TO DO -
Return every entry exactly as written, with the pictures removed.

EXERCISE MATERIAL -
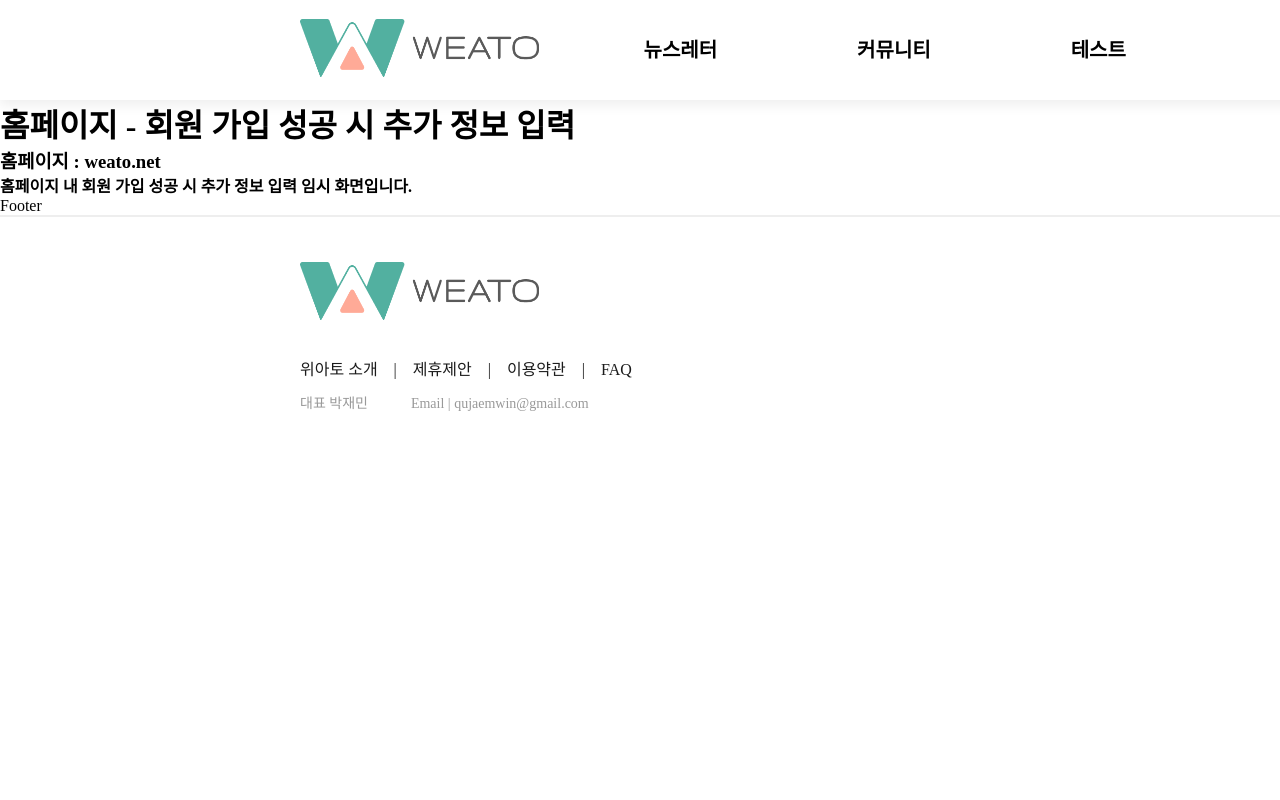
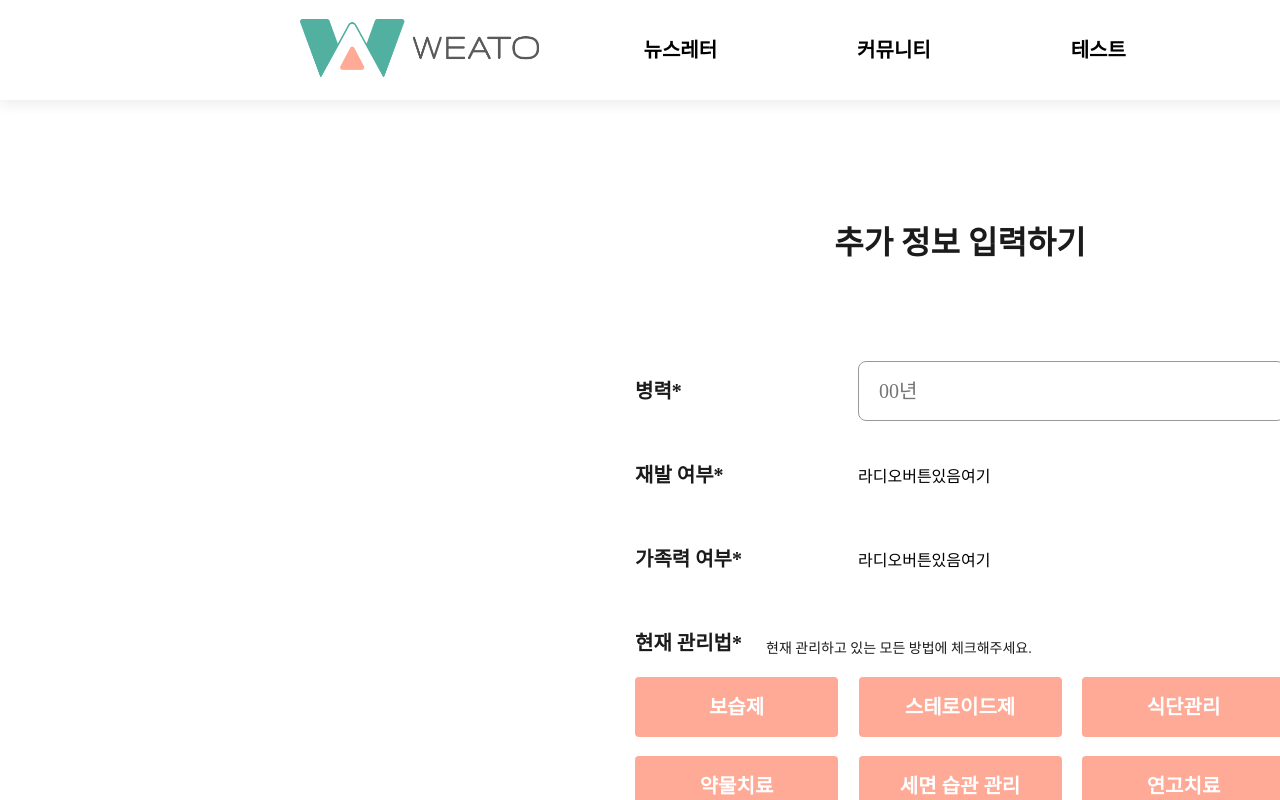
Before and after one commit to ceos15th-AllG/weato-client, a Next.js app: page /signup/more in a window 1280 px wide. Shown: the top 800 px of the page. Built offline with nearby package versions, Linux system fonts and the light colour scheme; a web font is replaced by a local one.

Commit message:
:lipstick: style: 회원가입 후 추가 정보 페이지 스타일링 완료
pages/signup/more.jsx 내 추가 정보 입력 페이지 스타일링까지 완료

```diff
--- a/pages/signup/more.jsx
+++ b/pages/signup/more.jsx
@@ -1,15 +1,261 @@
+/** @jsxImportSource @emotion/react */
+import { css } from '@emotion/react';
+import styled from '@emotion/styled';
+
+import {
+  sub,
+  gray05,
+  text_black,
+  semantic_red,
+  gray07,
+  main,
+} from '../../styles/Colors';
+
+import {
+  Display1,
+  Subhead4,
+  Body1,
+  Body2,
+  Body3,
+} from '../../styles/FontStyle';
+
+import Button from '../../src/components/common/ButtonContainer';
+
+const Layout = styled.div`
+  margin: 122px 635px 136px;
+
+  display: flex;
+  flex-direction: column;
+  align-items: center;
+`;
+
+const TopText = styled.div`
+  ${Display1};
+
+  color: ${text_black};
+`;
+
+const Content = styled.form`
+  display: flex;
+  flex-direction: column;
+
+  margin-top: 97px;
+`;
+
+const ContentItem = styled.div`
+  display: flex;
+  flex-direction: column;
+`;
+
+const Row = styled.div`
+  display: flex;
+  align-items: center;
+`;
+
+const RowText = styled.span`
+  width: 223px;
+
+  text-align: left;
+
+  ${Subhead4}
+
+  color : ${text_black};
+`;
+
+const InputField = styled.input`
+  flex: 1;
+
+  height: 60px;
+
+  ${Body3}
+
+  outline : none;
+  border: 1px solid ${gray05};
+  border-radius: 8px;
+
+  padding: 16px 20px;
+`;
+
+const TagRow = styled.div`
+  display: flex;
+  justify-content: left;
+  align-items: flex-end;
+
+  margin-bottom: 20px;
+`;
+
+const TagHeader = styled.header`
+  ${Subhead4}
+
+  color : ${text_black};
+`;
+
+const TagSubHeader = styled.span`
+  margin-left: 24px;
+
+  font-weight: 500;
+  font-size: 14px;
+
+  color: ${text_black};
+`;
+
+const ButtonRow = styled.div`
+  display: flex;
+  justify-content: space-between;
+  align-items: center;
+`;
+
+const SeverityRow = styled.div`
+  display: flex;
+  justify-content: left;
+  align-items: center;
+`;
+
+const TempRadioBtn = styled.div`
+  width: 20px;
+  height: 20px;
+  border-radius: 50%;
+
+  margin-right: 32px;
+
+  background-color: ${sub};
+`;
+
+const SeverityText = styled.span`
+  ${Body3}
+
+  color : ${text_black};
+`;
+
 export default function More() {
   return (
-    <div>
-      <main>
-        <h1>홈페이지 - 회원 가입 성공 시 추가 정보 입력</h1>
-        <h3>
-          홈페이지 : <a href="/">weato.net</a>
-        </h3>
-        <h4>홈페이지 내 회원 가입 성공 시 추가 정보 입력 임시 화면입니다.</h4>
-      </main>
+    <Layout>
+      <TopText>추가 정보 입력하기</TopText>
 
-      <footer>Footer</footer>
-    </div>
+      <Content>
+        <ContentItem
+          css={css`
+            margin-bottom: 40px;
+          `}
+        >
+          <Row>
+            <RowText>병력*</RowText>
+            <InputField placeholder="00년" />
+          </Row>
+        </ContentItem>
+
+        <ContentItem
+          css={css`
+            margin-bottom: 56px;
+          `}
+        >
+          <Row>
+            <RowText>재발 여부*</RowText>
+            <div>라디오버튼있음여기</div>
+          </Row>
+        </ContentItem>
+
+        <ContentItem
+          css={css`
+            margin-bottom: 56px;
+          `}
+        >
+          <Row>
+            <RowText>가족력 여부*</RowText>
+            <div>라디오버튼있음여기</div>
+          </Row>
+        </ContentItem>
+
+        <ContentItem
+          css={css`
+            margin-bottom: 56px;
+          `}
+        >
+          <TagRow>
+            <TagHeader>현재 관리법*</TagHeader>
+            <TagSubHeader>
+              현재 관리하고 있는 모든 방법에 체크해주세요.
+            </TagSubHeader>
+          </TagRow>
+          <ButtonRow
+            css={css`
+              margin-bottom: 19px;
+            `}
+          >
+            <Button text={'보습제'} btnType={'8'} />
+            <Button text={'스테로이드제'} btnType={'8'} />
+            <Button text={'식단관리'} btnType={'8'} />
+          </ButtonRow>
+          <ButtonRow
+            css={css`
+              margin-bottom: 19px;
+            `}
+          >
+            <Button text={'약물치료'} btnType={'8'} />
+            <Button text={'세면 습관 관리'} btnType={'8'} />
+            <Button text={'연고치료'} btnType={'8'} />
+          </ButtonRow>
+          <ButtonRow>
+            <Button text={'광선치료'} btnType={'8'} />
+            <Button text={'한방치료'} btnType={'8'} />
+            <Button text={'기타'} btnType={'8'} />
+          </ButtonRow>
+        </ContentItem>
+
+        <ContentItem
+          css={css`
+            margin-bottom: 98px;
+          `}
+        >
+          <TagHeader
+            css={css`
+              margin-bottom: 15px;
+            `}
+          >
+            증상 정도(1~4)*
+          </TagHeader>
+          <SeverityRow
+            css={css`
+              margin-bottom: 20px;
+            `}
+          >
+            <TempRadioBtn />
+            <SeverityText>1(경미) - 보습제, 피부연화제 등만 적용</SeverityText>
+          </SeverityRow>
+          <SeverityRow
+            css={css`
+              margin-bottom: 20px;
+            `}
+          >
+            <TempRadioBtn />
+            <SeverityText>
+              2(경도~중등도) - 약~중간 효능의 스테로이드제 등 국소 면역 억제제
+              적용
+            </SeverityText>
+          </SeverityRow>
+          <SeverityRow
+            css={css`
+              margin-bottom: 20px;
+            `}
+          >
+            <TempRadioBtn />
+            <SeverityText>
+              3(중등~중증) - 중간~높은 효능의 스테로이드제 등 국소 면역 억제제
+              적용
+            </SeverityText>
+          </SeverityRow>
+          <SeverityRow>
+            <TempRadioBtn />
+            <SeverityText>
+              4(중증 이상) - 국소 치료에도 반응하지 않는 경우
+            </SeverityText>
+          </SeverityRow>
+        </ContentItem>
+
+        <ContentItem>
+          <Button text="저장하기" btnType="6" />
+        </ContentItem>
+      </Content>
+    </Layout>
   );
 }
```
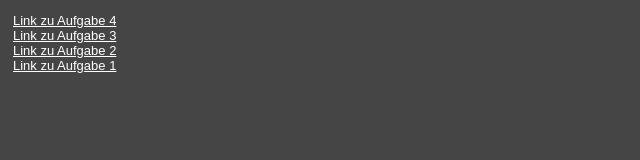
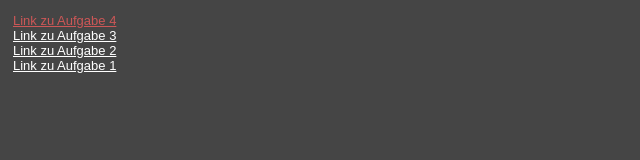
Before and after one commit to elevou/EIA1-WiSe2021, a plain HTML site: page Steckbrief/steckbrief.html in a window 1280 px wide. In both pictures the pointer is over the link "Link zu Aufgabe 4". Shown: the whole page, without its empty margins (0-640 px from the left). Drawn offline with Linux system fonts and the light colour scheme.

Commit message:
Update Steckbrief

```diff
--- a/Steckbrief/steckbrief.html
+++ b/Steckbrief/steckbrief.html
@@ -11,6 +11,10 @@
 	}
 	a{
 		color: white;
+	}
+	a:hover{
+		color: rgb(204, 87, 87);
+    	transition: 0,4s;
 	}
 	.container{
 		padding: 5px;
```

RESPONSE AREA -
Before and after one commit to ceos15th-AllG/weato-client, a Next.js app: page /signup/more in a window 1280 px wide. Shown: the top 800 px of the page. Built offline with nearby package versions, Linux system fonts and the light colour scheme; a web font is replaced by a local one.

Commit message:
:lipstick: style: 회원가입 후 추가 정보 페이지 스타일링 완료
pages/signup/more.jsx 내 추가 정보 입력 페이지 스타일링까지 완료

```diff
--- a/pages/signup/more.jsx
+++ b/pages/signup/more.jsx
@@ -1,15 +1,261 @@
+/** @jsxImportSource @emotion/react */
+import { css } from '@emotion/react';
+import styled from '@emotion/styled';
+
+import {
+  sub,
+  gray05,
+  text_black,
+  semantic_red,
+  gray07,
+  main,
+} from '../../styles/Colors';
+
+import {
+  Display1,
+  Subhead4,
+  Body1,
+  Body2,
+  Body3,
+} from '../../styles/FontStyle';
+
+import Button from '../../src/components/common/ButtonContainer';
+
+const Layout = styled.div`
+  margin: 122px 635px 136px;
+
+  display: flex;
+  flex-direction: column;
+  align-items: center;
+`;
+
+const TopText = styled.div`
+  ${Display1};
+
+  color: ${text_black};
+`;
+
+const Content = styled.form`
+  display: flex;
+  flex-direction: column;
+
+  margin-top: 97px;
+`;
+
+const ContentItem = styled.div`
+  display: flex;
+  flex-direction: column;
+`;
+
+const Row = styled.div`
+  display: flex;
+  align-items: center;
+`;
+
+const RowText = styled.span`
+  width: 223px;
+
+  text-align: left;
+
+  ${Subhead4}
+
+  color : ${text_black};
+`;
+
+const InputField = styled.input`
+  flex: 1;
+
+  height: 60px;
+
+  ${Body3}
+
+  outline : none;
+  border: 1px solid ${gray05};
+  border-radius: 8px;
+
+  padding: 16px 20px;
+`;
+
+const TagRow = styled.div`
+  display: flex;
+  justify-content: left;
+  align-items: flex-end;
+
+  margin-bottom: 20px;
+`;
+
+const TagHeader = styled.header`
+  ${Subhead4}
+
+  color : ${text_black};
+`;
+
+const TagSubHeader = styled.span`
+  margin-left: 24px;
+
+  font-weight: 500;
+  font-size: 14px;
+
+  color: ${text_black};
+`;
+
+const ButtonRow = styled.div`
+  display: flex;
+  justify-content: space-between;
+  align-items: center;
+`;
+
+const SeverityRow = styled.div`
+  display: flex;
+  justify-content: left;
+  align-items: center;
+`;
+
+const TempRadioBtn = styled.div`
+  width: 20px;
+  height: 20px;
+  border-radius: 50%;
+
+  margin-right: 32px;
+
+  background-color: ${sub};
+`;
+
+const SeverityText = styled.span`
+  ${Body3}
+
+  color : ${text_black};
+`;
+
 export default function More() {
   return (
-    <div>
-      <main>
-        <h1>홈페이지 - 회원 가입 성공 시 추가 정보 입력</h1>
-        <h3>
-          홈페이지 : <a href="/">weato.net</a>
-        </h3>
-        <h4>홈페이지 내 회원 가입 성공 시 추가 정보 입력 임시 화면입니다.</h4>
-      </main>
+    <Layout>
+      <TopText>추가 정보 입력하기</TopText>
 
-      <footer>Footer</footer>
-    </div>
+      <Content>
+        <ContentItem
+          css={css`
+            margin-bottom: 40px;
+          `}
+        >
+          <Row>
+            <RowText>병력*</RowText>
+            <InputField placeholder="00년" />
+          </Row>
+        </ContentItem>
+
+        <ContentItem
+          css={css`
+            margin-bottom: 56px;
+          `}
+        >
+          <Row>
+            <RowText>재발 여부*</RowText>
+            <div>라디오버튼있음여기</div>
+          </Row>
+        </ContentItem>
+
+        <ContentItem
+          css={css`
+            margin-bottom: 56px;
+          `}
+        >
+          <Row>
+            <RowText>가족력 여부*</RowText>
+            <div>라디오버튼있음여기</div>
+          </Row>
+        </ContentItem>
+
+        <ContentItem
+          css={css`
+            margin-bottom: 56px;
+          `}
+        >
+          <TagRow>
+            <TagHeader>현재 관리법*</TagHeader>
+            <TagSubHeader>
+              현재 관리하고 있는 모든 방법에 체크해주세요.
+            </TagSubHeader>
+          </TagRow>
+          <ButtonRow
+            css={css`
+              margin-bottom: 19px;
+            `}
+          >
+            <Button text={'보습제'} btnType={'8'} />
+            <Button text={'스테로이드제'} btnType={'8'} />
+            <Button text={'식단관리'} btnType={'8'} />
+          </ButtonRow>
+          <ButtonRow
+            css={css`
+              margin-bottom: 19px;
+            `}
+          >
+            <Button text={'약물치료'} btnType={'8'} />
+            <Button text={'세면 습관 관리'} btnType={'8'} />
+            <Button text={'연고치료'} btnType={'8'} />
+          </ButtonRow>
+          <ButtonRow>
+            <Button text={'광선치료'} btnType={'8'} />
+            <Button text={'한방치료'} btnType={'8'} />
+            <Button text={'기타'} btnType={'8'} />
+          </ButtonRow>
+        </ContentItem>
+
+        <ContentItem
+          css={css`
+            margin-bottom: 98px;
+          `}
+        >
+          <TagHeader
+            css={css`
+              margin-bottom: 15px;
+            `}
+          >
+            증상 정도(1~4)*
+          </TagHeader>
+          <SeverityRow
+            css={css`
+              margin-bottom: 20px;
+            `}
+          >
+            <TempRadioBtn />
+            <SeverityText>1(경미) - 보습제, 피부연화제 등만 적용</SeverityText>
+          </SeverityRow>
+          <SeverityRow
+            css={css`
+              margin-bottom: 20px;
+            `}
+          >
+            <TempRadioBtn />
+            <SeverityText>
+              2(경도~중등도) - 약~중간 효능의 스테로이드제 등 국소 면역 억제제
+              적용
+            </SeverityText>
+          </SeverityRow>
+          <SeverityRow
+            css={css`
+              margin-bottom: 20px;
+            `}
+          >
+            <TempRadioBtn />
+            <SeverityText>
+              3(중등~중증) - 중간~높은 효능의 스테로이드제 등 국소 면역 억제제
+              적용
+            </SeverityText>
+          </SeverityRow>
+          <SeverityRow>
+            <TempRadioBtn />
+            <SeverityText>
+              4(중증 이상) - 국소 치료에도 반응하지 않는 경우
+            </SeverityText>
+          </SeverityRow>
+        </ContentItem>
+
+        <ContentItem>
+          <Button text="저장하기" btnType="6" />
+        </ContentItem>
+      </Content>
+    </Layout>
   );
 }
```
Before and after one commit to elevou/EIA1-WiSe2021, a plain HTML site: page Steckbrief/steckbrief.html in a window 1280 px wide. In both pictures the pointer is over the link "Link zu Aufgabe 4". Shown: the whole page, without its empty margins (0-640 px from the left). Drawn offline with Linux system fonts and the light colour scheme.

Commit message:
Update Steckbrief

```diff
--- a/Steckbrief/steckbrief.html
+++ b/Steckbrief/steckbrief.html
@@ -11,6 +11,10 @@
 	}
 	a{
 		color: white;
+	}
+	a:hover{
+		color: rgb(204, 87, 87);
+    	transition: 0,4s;
 	}
 	.container{
 		padding: 5px;
```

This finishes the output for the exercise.